Unpredictable drops in income in a person’s early 20s through mid-30s have been associated with a nearly twofold increased risk of all-cause death or CVD events, including heart attack, stroke and heart failure.
A study, co-funded by the American Heart Association and National Institutes of Health, considered data from the Coronary Artery Risk Development in Young Adults (CARDIA) cohort, an ongoing research effort tracking 3,937 individuals in Minneapolis, Chicago, Birmingham, Alabama, and Oakland, California. Tali Elfassy, PhD, and colleagues analyzed those patients’ income data over a 15-year period and compared it to their medical records during the same time.

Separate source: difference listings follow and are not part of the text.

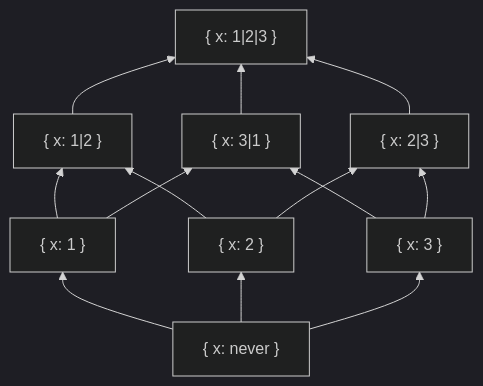
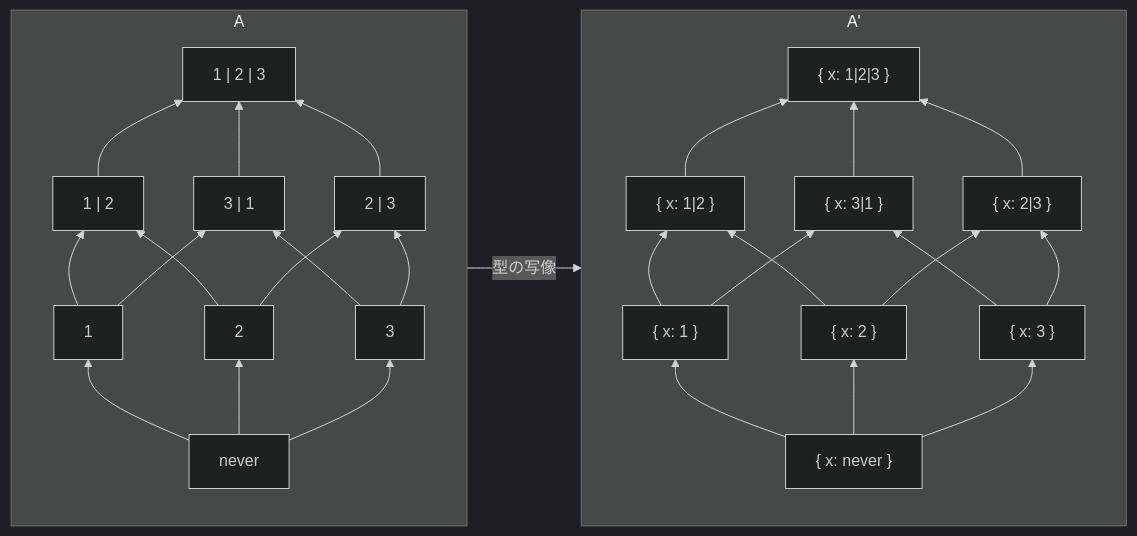
Before and after one commit to yo-goto/zenn-public-repo: the sixth of 24 diagrams in books/algebraic-subtyping-models/6-ast-set-theoretic-model.md, drawn with Mermaid (dark theme). The commit also changed other lines of this file, not shown here.

````diff
--- a/books/algebraic-subtyping-models/6-ast-set-theoretic-model.md
+++ b/books/algebraic-subtyping-models/6-ast-set-theoretic-model.md
@@ -366,19 +385,44 @@
 ```mermaid
-graph BT
+graph LR
+subgraph A
+  direction BT
+  B_123["never"]
+  1["1"]
+  2["2"]
+  3["3"]
+  12["1 | 2"]
+  31["3 | 1"]
+  23["2 | 3"]
+  T_123["1 | 2 | 3"]
+  B_123 --> 1 & 2 & 3
+  1 --> 12
+  2 --> 12
+  3 --> 31
+  2 --> 23
+  1 --> 31
+  3 --> 23
+  12 & 23 & 31 --> T_123
+end
+
+subgraph A'
+  direction BT
   B["{ x: never }"]
   X["{ x: 1 }"]
   Y["{ x: 2 }"]
   Z["{ x: 3 }"]
   XY["{ x: 1|2 }"]
   ZX["{ x: 3|1 }"]
   YZ["{ x: 2|3 }"]
   T["{ x: 1|2|3 }"]
   B --> X & Y & Z
   X --> XY
   Y --> XY
   Z --> ZX
   Y --> YZ
   X --> ZX
   Z --> YZ
   XY & YZ & ZX --> T
+end
+
+A -->|"型の写像"| A'
 ```
````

“Income volatility is on the rise and presents a growing public health problem,” Elfassy, an assistant professor at the University of Miami Miller School of Medicine, and coauthors wrote in Circulation Jan. 7. “Because in many epidemiological studies income is measured at a single point in time, the association of long-term income volatility with incident CVD and mortality has not been adequately explored.”
CARDIA participants were all between 23 and 35 years old at the study’s baseline in 1990. Elfassy et al. looked at income data collected until 2005 and then cardiovascular outcomes data from 2005 to 2015. The authors defined income volatility as the percent change in income from one assessment to the next—participants were evaluated five times over the course of 15 years—and income drop as a decrease of 25 percent or more from the last measurement.
Using medical records and death certificates, the researchers found a total of 106 CVD events and 164 deaths occurred in the study population between 2005 and 2015. Higher income volatility was directly linked to more than double the risk of CVD and a 1.9-fold increased risk of all-cause mortality.
According to the study, compared to white men, black participants and women were more likely to experience high income volatility and income drops.
“Income volatility presents a growing public health threat, especially when federal programs, which are meant to help absorb unpredictable income changes, are undergoing continuous changes, and mostly cuts,” Elfassy said in a release. “While this study is observational in nature and certainly not an evaluation of such programs, our results do highlight that large negative changes in income may be detrimental to heart health and may contribute to premature death.”